How the USDA Made Us Fat

The fruits of a professional bureaucracy. Nina Teicholz points out at the Wall Street Journal that:
The Dietary Guidelines for Americans--jointly published by the U.S. Department of Agriculture (USDA) and the Department of Health and Human Services (HHS) every five years--have had a profound influence on the foods Americans produce and consume. Since 1980, they have urged us to cut back on fat, especially the saturated kind found mainly in animal foods such as red meat, butter and cheese. Instead, Americans were told that 60% of their calories should come from carbohydrate-rich foods like pasta, bread, fruit and potatoes. And on the whole, we have dutifully complied. 
By the turn of the millennium, however, clinical trials funded by the National Institutes of Health (NIH) were showing that a low-fat regime neither improved our health nor slimmed our waistlines. Consequently, in 2000 the Dietary Guidelines committee started to tiptoe away from the low-fat diet, and by 2010 its members had backed off any mention of limits on total fat. 
Yet most Americans are still actively trying to avoid fat, according to a recent Gallup poll. They are not aware of the USDA's crucial about-face because the agency hasn't publicized the changes.
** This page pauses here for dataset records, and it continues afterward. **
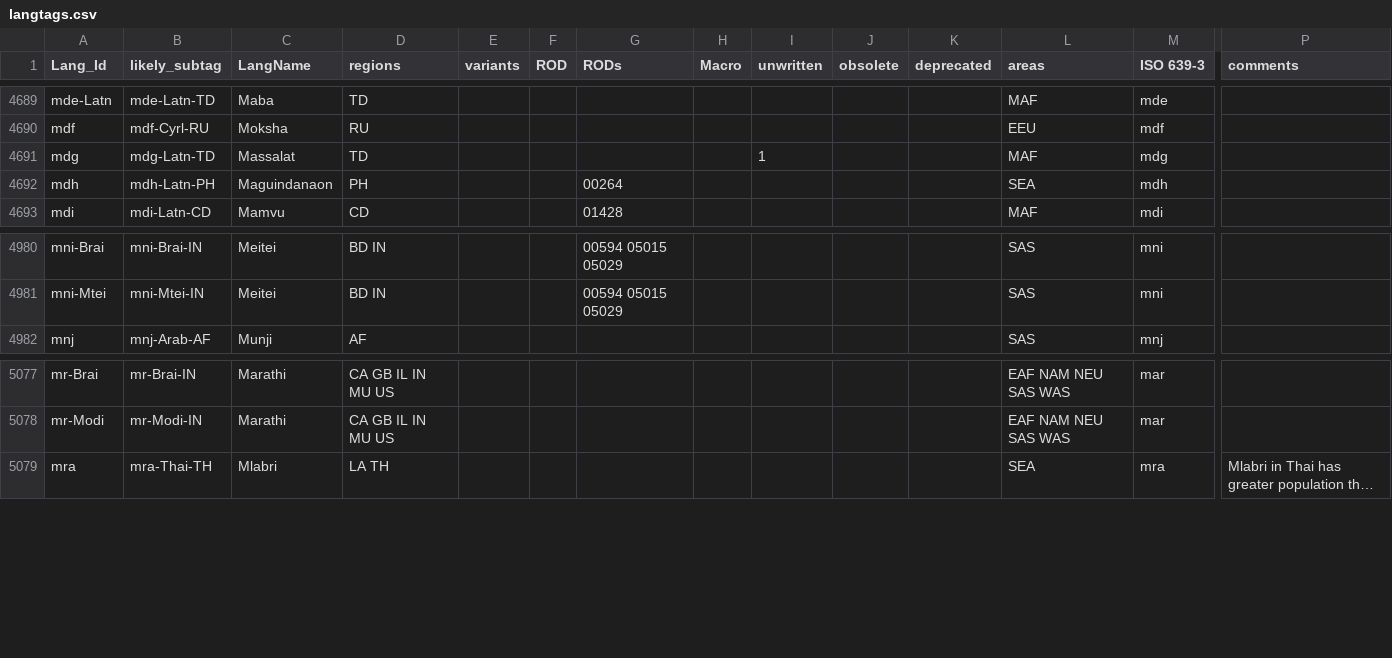
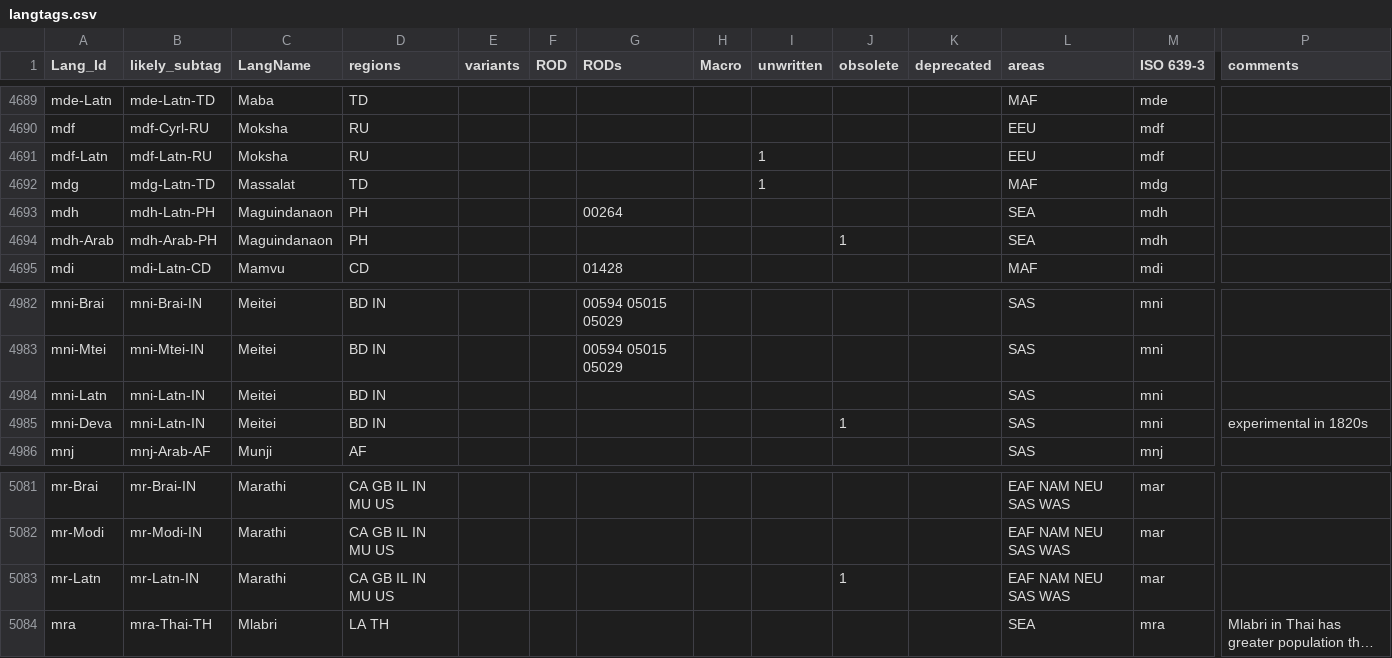
Before and after one commit to silnrsi/langtags, a CSV file: source/langtags.csv, drawn as a sheet; only a part is shown, gaps mark what is left out; long unchanged cells end in …; rows hold the shown columns only; the diff names each change by its address in the sheet, - before the commit and + after, or states it on an @@ line.

Commit message:
Added codes for obsolete usage.

```diff
--- a/source/langtags.csv
+++ b/source/langtags.csv
+row 4691: mdf-Latn | mdf-Latn-RU | Moksha | RU |  |  |  |  | 1 |  |  | EEU | mdf
+row 4694: mdh-Arab | mdh-Arab-PH | Maguindanaon | PH |  |  |  |  |  | 1 |  | SEA | mdh
+row 4984: mni-Latn | mni-Latn-IN | Meitei | BD IN |  |  |  |  |  |  |  | SAS | mni
+row 4985: mni-Deva | mni-Latn-IN | Meitei | BD IN |  |  |  |  |  | 1 |  | SAS | mni | experimental in 1820s
+row 5083: mr-Latn | mr-Latn-IN | Marathi | CA GB IL IN MU US |  |  |  |  |  | 1 |  | EAF NAM NEU SAS WAS | mar
```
Perhaps it did not want to be held responsible for the consequences of a quarter-century of misguided advice, especially since many experts now believe the increase in carbohydrates that authorities recommended has contributed to our obesity and diabetes epidemics.
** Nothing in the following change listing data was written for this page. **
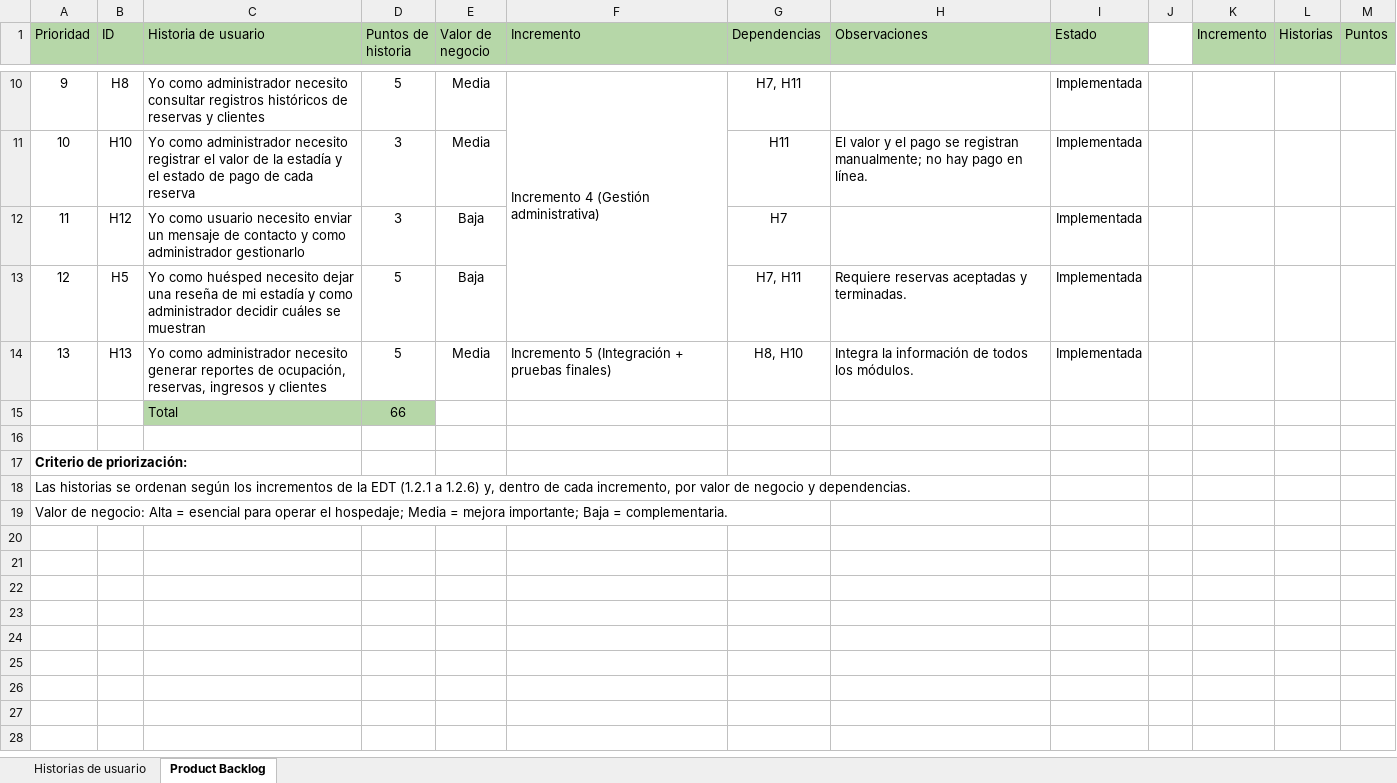
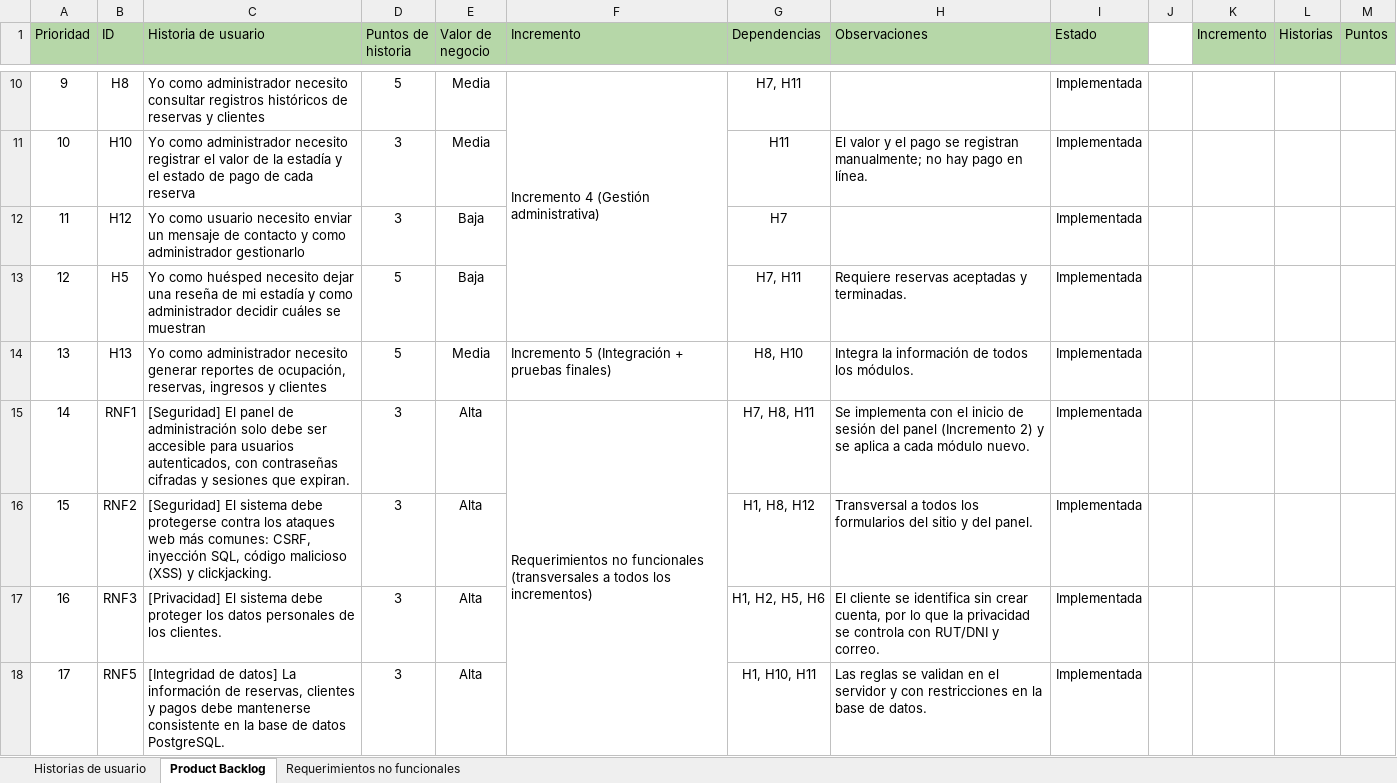
Before and after one commit to SolidFidier/PTY4614-002D_Equipo_12, an Excel workbook: Fase 2/Evidencias Proyecto/Documentos/Historias de usuario y product backlog.xlsx, sheet Product Backlog, drawn as a sheet; only a part is shown, gaps mark what is left out; the shorter side is filled out with more unchanged rows; values as stored, in another font and other column widths than the file's, no borders; charts and pictures not drawn; removed rows and columns are numbered as before the commit, all else as after; the diff covers the shown part only; the diff names each change by its address in the sheet, - before the commit and + after, or states it on an @@ line.

Commit message:
Add files via upload

```diff
--- a/Fase 2/Evidencias Proyecto/Documentos/Historias de usuario y product backlog.xlsx (sheet Product Backlog)
+++ b/Fase 2/Evidencias Proyecto/Documentos/Historias de usuario y product backlog.xlsx (sheet Product Backlog)
+sheet tab: Requerimientos no funcionales
-row 15:  |  | Total | 66
+row 15: 14 | RNF1 | [Seguridad] El panel de administración solo debe ser accesible para usuarios autenticados, con contraseñas cifradas y sesiones que expiran. | 3 | Alta | Requerimientos no funcionales (transversales a todos los incrementos) | H7, H8, H11 | Se implementa con el inicio de sesión del panel (Incremento 2) y se aplica a cada módulo nuevo. | Implementada
+row 16: 15 | RNF2 | [Seguridad] El sistema debe protegerse contra los ataques web más comunes: CSRF, inyección SQL, código malicioso (XSS) y clickjacking. | 3 | Alta |  | H1, H8, H12 | Transversal a todos los formularios del sitio y del panel. | Implementada
+row 17: 16 | RNF3 | [Privacidad] El sistema debe proteger los datos personales de los clientes. | 3 | Alta |  | H1, H2, H5, H6 | El cliente se identifica sin crear cuenta, por lo que la privacidad se controla con RUT/DNI y correo. | Implementada
+row 18: 17 | RNF5 | [Integridad de datos] La información de reservas, clientes y pagos debe mantenerse consistente en la base de datos PostgreSQL. | 3 | Alta |  | H1, H10, H11 | Las reglas se validan en el servidor y con restricciones en la base de datos. | Implementada
```
Also changed, not shown: 11 added rows, 5 edited cells and cell formats elsewhere in this sheet, charts or pictures.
(Source). I would note that the recommendations regarding salt intake also lack any scientific evidence to support them.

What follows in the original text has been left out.